For the past three years, one name has taken complete precedence in any conversation involving the elite amateur game. First, she broke through with the U.S. Women’s Amateur title. Then the U.S. Girls Junior just before college. Ten appearances in majors as an amateur. A National Championship, backed by a 4-win freshman year at Stanford as the reigning top player in college golf. Her college win total has since clocked in at nine, and shows zero signs of stopping there.
All of these achievements belong to one Rose Zhang, whose remarkable play and steadfast consistency have safely kept her name atop the amateur golf world.
Often missing from that association is Rose’s laid back demeanor, perhaps a product of her geographical location. Most days are spent with what seems like steadfast, focused training at Siebel Golf Complex – most notably, her 100 consecutive four-foot putt drill.
But her time is plenty filled with team bonding, church, studying, or curled up on the couch with a good YouTube video or TV show. If Zhang doesn’t seem like your stereotypical college student, well, that’s because she isn’t.

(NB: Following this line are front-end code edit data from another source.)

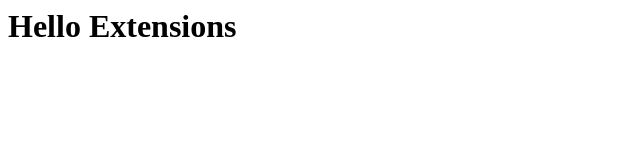
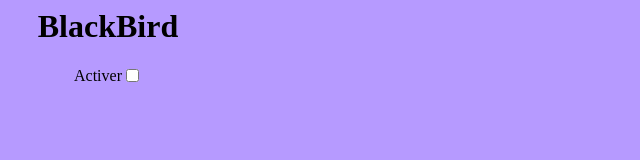
Before and after one commit to Adam-rk/blackbird-chrome-extension, a browser extension: page index.html in a window 1280 px wide. Shown: the whole page, without its empty margins (0-640 px from the left). Drawn offline with Linux system fonts and the light colour scheme.

Commit message:
update the popup visual

```diff
--- a/app.js
+++ b/app.js
@@ -23,4 +23,5 @@ function removeShortVideos() {
   });
 }
 
-setInterval(removeShortVideos, 100);
+
+  setInterval(removeShortVideos, 100);
--- a/index.html
+++ b/index.html
@@ -1,5 +1,15 @@
 <html>
-  <body>
-    <h1>Hello Extensions</h1>
-  </body>
+<link rel="stylesheet" href="style.css">
+
+<body>
+  <div class="container">
+    <h1>BlackBird</h1>
+    <div class="activate-container">
+      <label for="activate">Activer</label>
+      <input type="checkbox" name="activate" id="acitvate">
+    </div>
+  </div>
+
+</body>
+
 </html>
--- /dev/null
+++ b/style.css
@@ -0,0 +1,14 @@
+body {
+    background-color: rgba(72, 0, 255, 0.398);
+}
+
+.container {
+    width: 200px;
+    height: 100px;
+    text-align: center;
+}
+.activate-container {
+    display: flex;
+    justify-content: center;
+    align-items: center;
+}
```
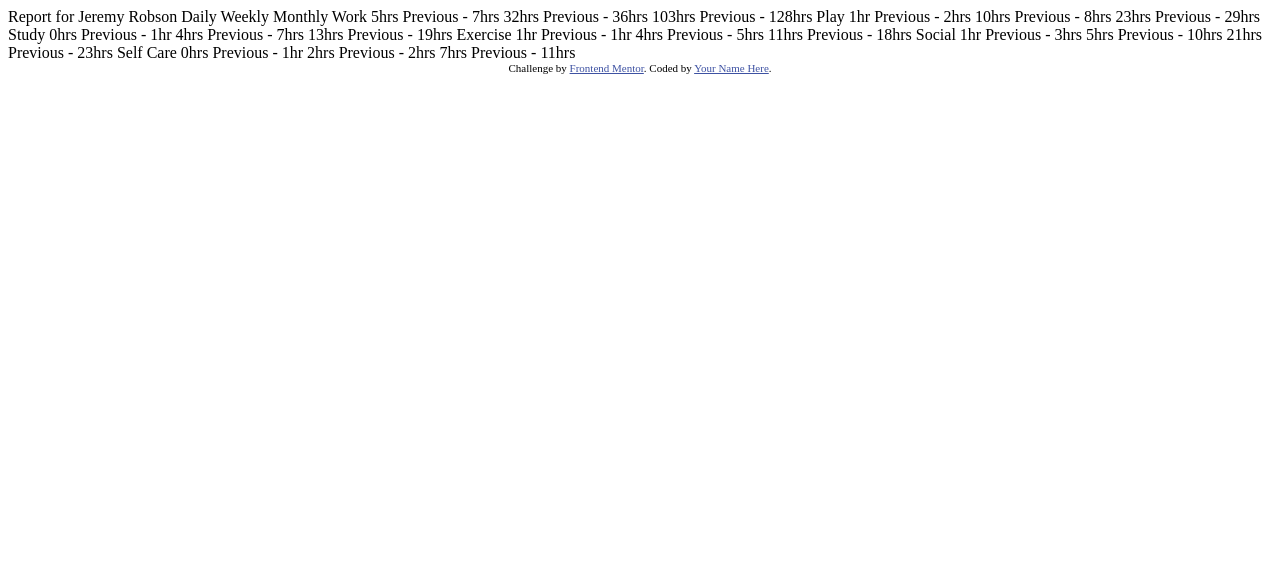
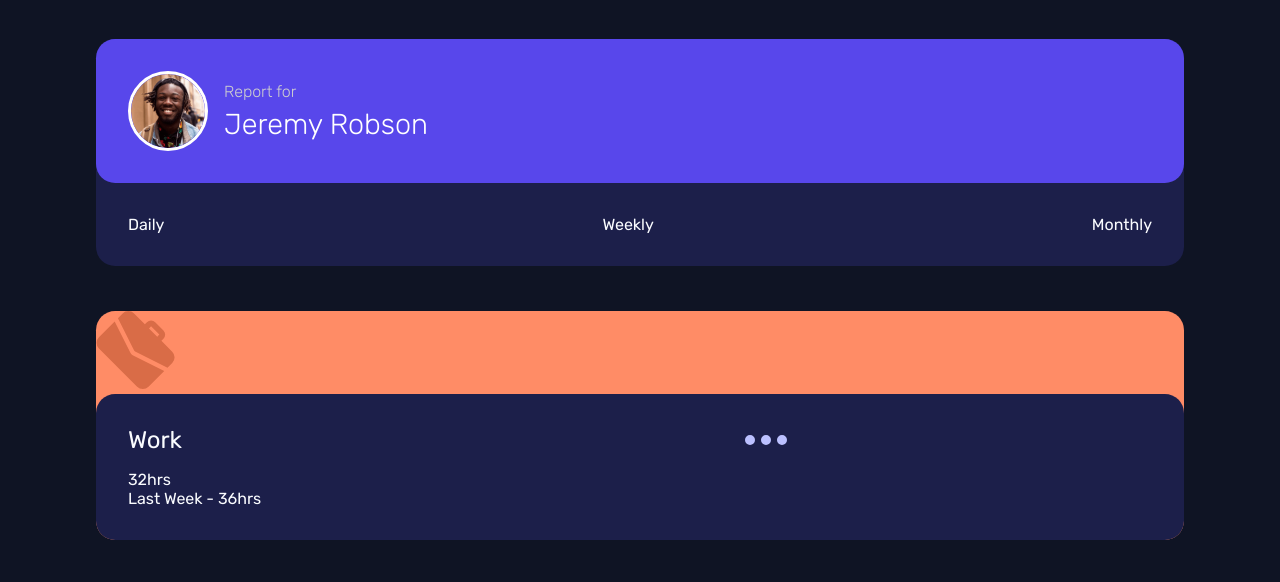
Before and after one commit to riyas2309/time-tracking-dashboard-main, a plain HTML site: page index.html in a window 1280 px wide. Shown: the top 582 px of the page. Drawn offline with Linux system fonts and the light colour scheme.

Commit message:
completed the styles for the top two container

```diff
--- a/index.html
+++ b/index.html
@@ -1,80 +1,102 @@
 <!DOCTYPE html>
 <html lang="en">
   <head>
-  <meta charset="UTF-8">
-  <meta name="viewport" content="width=device-width, initial-scale=1.0"> <!-- displays site properly based on user's device -->
-
-  <link rel="icon" type="image/png" sizes="32x32" href="./images/favicon-32x32.png">
-
+    <meta charset="UTF-8" />
+    <meta name="viewport" content="width=device-width, initial-scale=1.0" />
+    <link
+      rel="icon"
+      type="image/png"
+      sizes="32x32"
+      href="./images/favicon-32x32.png"
+    />
     <title>Frontend Mentor | Time tracking dashboard</title>
-
-  <!-- Feel free to remove these styles or customise in your own stylesheet 👍 -->
-  <style>
-    .attribution { font-size: 11px; text-align: center; }
-    .attribution a { color: hsl(228, 45%, 44%); }
-  </style>
+    <link rel="stylesheet" href="style.css" />
   </head>
   <body>
+    <div class="usercontainer">
+      <div class="profile-container">
+        <img src="./images/image-jeremy.png" alt="userprofile" />
+        <h1>Report for<br /><span>Jeremy Robson</span></h1>
+      </div>
+      <div class="buttons">
+        <p>Daily</p>
+        <p>Weekly</p>
+        <p>Monthly</p>
+      </div>
+    </div>
+    <div class="work-container">
+      <img src="./images/icon-work.svg" alt="work background" />
+      <div class="inner-container">
+        <div class="inner">
+          <p>Work</p>
+          <img src="./images/icon-ellipsis.svg" alt="" />
+        </div>
+        <p class="current-week">32hrs</p>
+        <p class="last-week">Last Week - 36hrs</p>
+        <p></p>
+      </div>
+    </div>
 
-  Report for
-  Jeremy Robson
-
-  Daily
-  Weekly
-  Monthly
-
-  Work
-  5hrs <!-- daily -->
-  Previous - 7hrs <!-- daily -->
-  32hrs <!-- weekly -->
-  Previous - 36hrs <!-- weekly -->
-  103hrs <!-- monthly -->
-  Previous - 128hrs <!-- monthly -->
-
-  Play
-  1hr <!-- daily -->
-  Previous - 2hrs <!-- daily -->
-  10hrs <!-- weekly -->
-  Previous - 8hrs <!-- weekly -->
-  23hrs <!-- monthly -->
-  Previous - 29hrs <!-- monthly -->
-
-  Study
-  0hrs <!-- daily -->
-  Previous - 1hr <!-- daily -->
-  4hrs <!-- weekly -->
-  Previous - 7hrs <!-- weekly -->
-  13hrs <!-- monthly -->
-  Previous - 19hrs <!-- monthly -->
-
-  Exercise
-  1hr <!-- daily -->
-  Previous - 1hr <!-- daily -->
-  4hrs <!-- weekly -->
-  Previous - 5hrs <!-- weekly -->
-  11hrs <!-- monthly -->
-  Previous - 18hrs <!-- monthly -->
-
-  Social
-  1hr <!-- daily -->
-  Previous - 3hrs <!-- daily -->
-  5hrs <!-- weekly -->
-  Previous - 10hrs <!-- weekly -->
-  21hrs <!-- monthly -->
-  Previous - 23hrs <!-- monthly -->
-
-  Self Care
-  0hrs <!-- daily -->
-  Previous - 1hr <!-- daily -->
-  2hrs <!-- weekly -->
-  Previous - 2hrs <!-- weekly -->
-  7hrs <!-- monthly -->
-  Previous - 11hrs <!-- monthly -->
-
-
-  <div class="attribution">
-    Challenge by <a href="https://www.frontendmentor.io?ref=challenge" target="_blank">Frontend Mentor</a>.
-    Coded by <a href="#">Your Name Here</a>.
+    <div class="play-container">
+      <img src="./images/icon-play.svg" alt="play background" />
+      <div class="play">
+        <div class="inner-play">
+          <h1>Play</h1>
+          <img src="./images/icon-ellipsis.svg" alt="" />
         </div>
+        <p class="current-week">32hrs</p>
+        <p class="last-week">Last Week - 36hrs</p>
+        <p></p>
+      </div>
+    </div>
+    <!--
+    <div class="study-container">
+      <img src="./images/icon-study.svg" alt="study background" />
+      <div class="study">
+        <div class="inner-study">
+          <h1>Study</h1>
+          <img src="./images/icon-ellipsis.svg" alt="" />
+        </div>
+        <p class="current-week">32hrs</p>
+        <p class="last-week">Last Week - 36hrs</p>
+        <p></p>
+      </div>
+    </div>
+    <div class="exercise-container">
+      <img src="./images/icon-exercise.svg" alt="exercise background" />
+      <div class="exercise">
+        <div class="inner-exercise">
+          <h1>Exercise</h1>
+          <img src="./images/icon-ellipsis.svg" alt="" />
+        </div>
+        <p class="current-week">32hrs</p>
+        <p class="last-week">Last Week - 36hrs</p>
+        <p></p>
+      </div>
+    </div>
+    <div class="social-container">
+      <img src="./images/icon-social.svg" alt="social background" />
+      <div class="social">
+        <div class="inner-social">
+          <h1>Social</h1>
+          <img src="./images/icon-ellipsis.svg" alt="" />
+        </div>
+        <p class="current-week">32hrs</p>
+        <p class="last-week">Last Week - 36hrs</p>
+        <p></p>
+      </div>
+    </div>
+    <div class="selfcare-container">
+      <img src="./images/icon-self-care.svg" alt="selfcare background" />
+      <div class="selfcare">
+        <div class="inner-selfcare">
+          <h1>selfcare</h1>
+          <img src="./images/icon-ellipsis.svg" alt="" />
+        </div>
+        <p class="current-week">32hrs</p>
+        <p class="last-week">Last Week - 36hrs</p>
+        <p></p>
+      </div>
+    </div> -->
   </body>
 </html>
--- /dev/null
+++ b/style.css
@@ -0,0 +1,94 @@
+@import url("https://fonts.googleapis.com/css2?family=Rubik:wght@300;400;500&display=swap");
+:root {
+  --Blue: hsl(246, 80%, 60%);
+  --Light-red-work: hsl(15, 100%, 70%);
+  --Soft-blue-play: hsl(195, 74%, 62%);
+  --Light-red-study: hsl(348, 100%, 68%);
+  --Lime-green-exercise: hsl(145, 58%, 55%);
+  --Violet-social: hsl(264, 64%, 52%);
+  --Soft-orange-self-care: hsl(43, 84%, 65%);
+  --Very-dark-blue: hsl(226, 43%, 10%);
+  --Dark-blue: hsl(235, 46%, 20%);
+  --Desaturated-blue: hsl(235, 45%, 61%);
+  --Pale-Blue: hsl(236, 100%, 87%);
+  font-family: "Rubik", sans-serif;
+  font-size: 16px;
+}
+*,
+::before,
+::after {
+  margin: 0;
+  padding: 0;
+  box-sizing: border-box;
+}
+body {
+  background: var(--Very-dark-blue);
+  display: grid;
+  place-items: center;
+  min-height: 100vh;
+  padding: 1rem;
+  color: #fafcffff;
+}
+.usercontainer {
+  background: var(--Dark-blue);
+  display: flex;
+  min-width: 85vw;
+  border-radius: 1.2rem;
+  flex-direction: column;
+}
+.profile-container img {
+  max-width: 5rem;
+  max-height: 5rem;
+  border: 3px solid #ffff;
+  border-radius: 50%;
+}
+.profile-container {
+  display: flex;
+  background: var(--Blue);
+  width: 100%;
+  padding: 2rem;
+  border-radius: 1.2rem;
+  text-wrap: nowrap;
+  align-items: center;
+}
+.profile-container h1 {
+  margin-left: 1rem;
+  font-weight: 300;
+  font-size: 1rem;
+  line-height: 2rem;
+  color: rgb(207, 207, 207);
+}
+.profile-container span {
+  font-size: 1.8rem;
+  color: #ffff;
+}
+.buttons {
+  display: flex;
+  align-items: center;
+  justify-content: space-between;
+  padding: 2rem 2rem;
+}
+.work-container,
+.container {
+  background: var(--Light-red-work);
+  width: 85vw;
+  border-radius: 1.2rem;
+}
+.inner-container {
+  width: 100%;
+  background: var(--Dark-blue);
+  border-radius: 1.2rem;
+  padding: 2rem;
+}
+.inner {
+  display: flex;
+  align-items: center;
+  font-weight: 400;
+  font-size: 1.5rem;
+  padding-bottom: 1rem;
+}
+.inner img {
+  width: 2.6rem;
+  height: 0.65rem;
+  margin-left: 55%;
+}
```
Also changed, not shown: 1 other file. Lines whose indentation alone changed are shown as unchanged.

“(Even) my slower pace of life is still very busy,” Rose says. “But I like to have a chill mindset when it comes to things.”
That California chill originates in Irvine. An energetic young child, Rose spent her childhood playing tennis, soccer and swimming. Around nine, Rose noticed her dad, Henry, took up a new sport. She followed along and discovered a true passion. Within a year her natural talent was quickly revealed as she took to the local scene, collecting five wins in her first competitive year.
11-year-old Rose and Henry embarked on a coaching search to help polish her game. A family friend of the Zhangs’ encouraged Rose to visit the GOLFTEC in her hometown. Sheepishly, she admits the idea of a new swing coach left her terrified. “I was lowkey shaking,” she recalls.
Her fears quickly vanished once the Zhangs began a routine of visits with Michael Finney, a Certified Personal GOLFTEC Coach with over seven years of experience. “He broke down a lot of things for me,” she says. Heralded for her incredibly high golf IQ, Zhang credits Finney for laying down a rich foundation: “A lot of my knowledge came from his expertise.”
That set Zhang up for years of success, as she quickly captured the top of the junior golf world by winning the first AJGA event she played in. Totaling ten wins, she became a two-time player of the year on the top junior golf circuit, attracting many recruiting eyes – including Stanford University.
“It would just be amazing...I’m really grateful for another opportunity to try and compete for that trophy.”— Augusta National Women's Amateur (@anwagolf) March 28, 2023
Rose Zhang returns to the Augusta National Women's Amateur for a fourth edition with her eyes squarely on the top of the leaderboard.#ANWAgolf
It all sounds pretty overwhelming, but she knows the solution is simple.
New place, new technology, same incredible bond: Rose and Michael get straight to work, but not before reminiscing with a few old swing videos. No longer burdened by wires, she begins warming up with a 9-iron, immediately swinging freely into the simulator.
The state-of-the-art OptiMotion technology captures Rose’s swings with HD cameras capturing face-on and down-the-line views, collecting over 4,000 data points in each of her swings. Simultaneously, the launch monitor’s statistics record her ball flight, spin, loft and speed.
Finney fondly recalls a lesson where the two worked on mental strategies before she entered a Junior Worlds qualifier and carded a bogey-free 64. “That was at Alhambra!” she said with a nostalgic glow. “That was the first time I ever shot so low in a round.”
After Rose hits a few drives and Finney explains the latest innovations, Rose is fit for a few different shafts for her irons. Ahead of a few big months, Rose says the day spent with Finney was very productive.